Covid19, or the need to adapt

Published at 05/03/2020

Three months after the appearance of covid-19, the first consequences are being felt on the world economy. Global prediction of 3.3% growth in 2020, according to IMF calculations, may not be as strong as expected. While financial markets are showing signs of weakness, some commentators are already pointing to downside risks in some countries, such as Italy. In China, despite the absence of clear figures, the repercussions on economic activity are well and truly real, and the contagion to other Asian countries seems to be confirmed. For example, Japan has also announced that its economy may well undergo a recession.

The French economy is obviously not spared. The Minister of Economy and Finance, Bruno Le Maire, estimates that the forecasted growth rate will eventually have to be revised downwards by 0.1 point in 2020, while the health crisis seems to be just beginning. Patrick Artus, chief economist at Natixis, believes that the situation could be much more difficult. According to him « a simple 10% decline in Chinese trade means about 0.3% less growth in Europe ».

The crisis threatens many sectors, starting with the tourism industry. With 2.5 million travelers each year, the industry is already anticipating a 30 to 40% drop in Chinese tourist visits this year, particularly in the Paris region, Burgundy (Bourgogne) and the French Riviera. But travelers from other geographical areas will also be affected. According to some estimates, this drop in visits could cost our country up to 2 billion euros in tourism revenues. The ability of public authorities to anticipate this shock will be decisive in limiting the impact on the real economy...

Very concrete consequences for companies
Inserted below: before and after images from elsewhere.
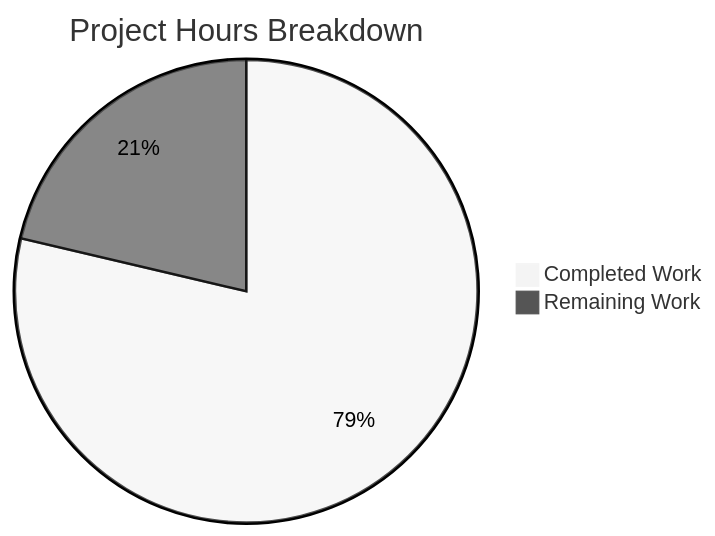
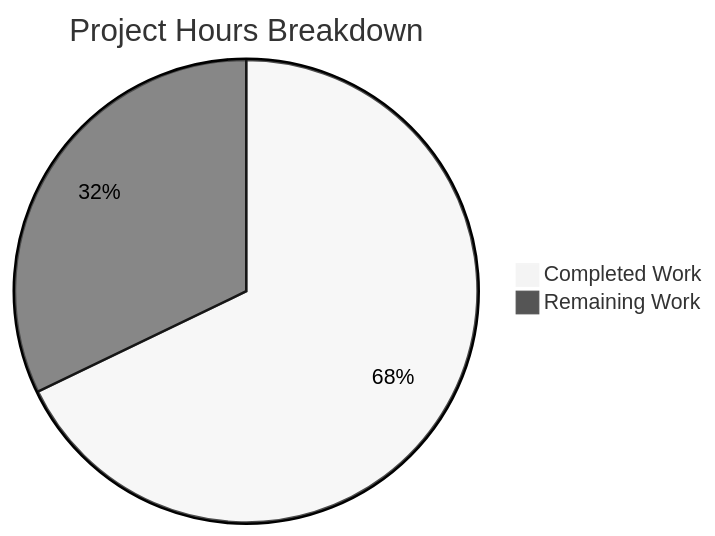
One commit to Blitzy-Sandbox/blitzy-exim changed the second of 2 diagrams in blitzy/documentation/Project Guide.md. Above: the diagram before and after it, drawn with Mermaid (neutral theme). The commit also changed other lines of this file, not shown here.

Commit message:
Adding Blitzy Project Guide: Project Status and Human Tasks Remaining

````diff
--- a/blitzy/documentation/Project Guide.md
+++ b/blitzy/documentation/Project Guide.md
@@ -233,5 +303,5 @@
 ```mermaid
 pie title Project Hours Breakdown
-    "Completed Work" : 782
-    "Remaining Work" : 212
+    "Completed Work" : 760
+    "Remaining Work" : 360
 ```
````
Since the financial crisis of 2008, the financial markets have not experienced such panic. The multiplication of cases of coronavirus in the world has gradually depleted investor confidence in the trading rooms, with losses recorded around 12-13% since February 24 on Wall Street and the major European stock markets. Christian Parisot, chief economist at Aurel BGC, rightly explained a few days ago that the coronavirus was now a shock to the economy, given the upcoming decline in corporate earnings.

Progressively, several large companies have published estimates of the costs of this epidemic on their business. Schneider Electric anticipates a ”negative impact of 300 million euros” on its first quarter revenues. The French household appliances giant Seb expects a loss of 250 million euros in sales in the first quarter of 2020. This is also the case for the world's number two water and waste management company Suez, which estimates its losses at 30 to 40 million euros. And the phenomenon is still in its infancy: the deputy president of Medef, Patrick Martin, said last week that the real challenge was the ”duration of the disruptions”: there is such an interweaving of economies, such a weight of subcontracting that it will take months to get the system back up and running without a hitch.
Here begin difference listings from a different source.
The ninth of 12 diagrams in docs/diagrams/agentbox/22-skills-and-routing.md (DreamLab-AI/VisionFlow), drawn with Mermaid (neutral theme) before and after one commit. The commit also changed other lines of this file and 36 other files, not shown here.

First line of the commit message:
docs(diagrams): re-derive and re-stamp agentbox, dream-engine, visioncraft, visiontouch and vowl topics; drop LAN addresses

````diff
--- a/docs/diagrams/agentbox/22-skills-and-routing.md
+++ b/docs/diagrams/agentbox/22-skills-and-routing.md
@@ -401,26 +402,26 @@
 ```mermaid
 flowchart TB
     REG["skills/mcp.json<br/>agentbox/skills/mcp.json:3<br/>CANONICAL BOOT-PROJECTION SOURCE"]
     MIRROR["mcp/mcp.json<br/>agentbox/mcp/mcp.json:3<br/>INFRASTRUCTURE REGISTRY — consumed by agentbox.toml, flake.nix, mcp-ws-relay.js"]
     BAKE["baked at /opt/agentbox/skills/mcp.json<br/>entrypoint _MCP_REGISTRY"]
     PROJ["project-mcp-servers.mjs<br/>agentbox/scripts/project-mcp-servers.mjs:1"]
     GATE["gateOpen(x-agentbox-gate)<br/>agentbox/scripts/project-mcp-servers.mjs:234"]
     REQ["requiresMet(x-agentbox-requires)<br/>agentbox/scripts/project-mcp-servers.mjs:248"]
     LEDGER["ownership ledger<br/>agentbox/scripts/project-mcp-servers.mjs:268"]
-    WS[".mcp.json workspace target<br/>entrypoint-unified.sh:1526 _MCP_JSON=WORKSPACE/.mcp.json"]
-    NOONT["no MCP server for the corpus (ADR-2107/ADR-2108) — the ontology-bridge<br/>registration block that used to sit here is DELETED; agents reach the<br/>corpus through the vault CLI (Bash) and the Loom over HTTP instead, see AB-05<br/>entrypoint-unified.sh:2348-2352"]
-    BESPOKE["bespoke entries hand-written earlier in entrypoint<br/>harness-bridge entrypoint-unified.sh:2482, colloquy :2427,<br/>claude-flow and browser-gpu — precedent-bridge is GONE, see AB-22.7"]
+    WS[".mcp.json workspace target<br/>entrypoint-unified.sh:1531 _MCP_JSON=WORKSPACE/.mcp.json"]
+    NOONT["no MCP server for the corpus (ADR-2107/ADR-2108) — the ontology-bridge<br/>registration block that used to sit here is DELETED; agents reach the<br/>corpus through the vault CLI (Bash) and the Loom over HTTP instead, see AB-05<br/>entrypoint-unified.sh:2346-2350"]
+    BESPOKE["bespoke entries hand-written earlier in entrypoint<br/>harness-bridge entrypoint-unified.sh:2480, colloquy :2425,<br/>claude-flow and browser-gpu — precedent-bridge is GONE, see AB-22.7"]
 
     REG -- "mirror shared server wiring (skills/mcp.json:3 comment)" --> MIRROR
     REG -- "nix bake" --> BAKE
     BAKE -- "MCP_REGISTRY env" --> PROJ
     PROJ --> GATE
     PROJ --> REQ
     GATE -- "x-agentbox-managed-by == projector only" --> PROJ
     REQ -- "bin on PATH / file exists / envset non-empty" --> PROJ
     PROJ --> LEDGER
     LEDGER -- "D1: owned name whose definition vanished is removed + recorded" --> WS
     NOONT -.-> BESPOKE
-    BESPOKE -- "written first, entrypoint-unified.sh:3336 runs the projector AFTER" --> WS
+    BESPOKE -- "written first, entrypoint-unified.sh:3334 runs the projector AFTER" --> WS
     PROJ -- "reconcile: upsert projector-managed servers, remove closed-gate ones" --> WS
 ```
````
The coronavirus: an unexpected game changer

It would be as long as it is pointless to list all the consequences that a prolonged crisis could cause: stockpiling, violent market stabilization, shortages, etc. Faced with these different scenarios, companies are already taking action. Some pharmaceutical companies, particularly those with a presence in China, have already announced that they are considering relocating their production in order to guarantee the delivery of their products in the event of a crisis. The video game industry, on the other hand, which is very present in Asia, is redoubling its efforts to relocate some of its long-awaited products. Coronavirus has become a systemic risk and also does not affect small and medium-sized businesses and ETIs.

Beyond these crisis adaptations, pressed by the urgency of the situation, the idea of relocating certain activities over the longer term is beginning to merge and make its way. The extreme supply tensions that are crippling the electronics industry are leading some companies to consider reorienting their production strategies. Distributors and manufacturers had already adapted by building up stocks after the first few cases. Now, they are reducing their dependence on China, chosen primarily for production costs, by setting up shop elsewhere.

No doubt, other industrial sectors will follow. Of course, the adaptation of value chains will not happen quickly, nor without cost. But faced with a phenomenon of such magnitude, economic players have no choice but to adjust their strategies and visions, by integrating new parameters. For anticipation requires true flexibility, in order to be able to take into account all the events, and even more so, the unpredictable ones. Given the inherent weaknesses of a very deeply globalized economy, where strong interdependencies act as transmission belts for exogenous shocks, adaptation still remains the key.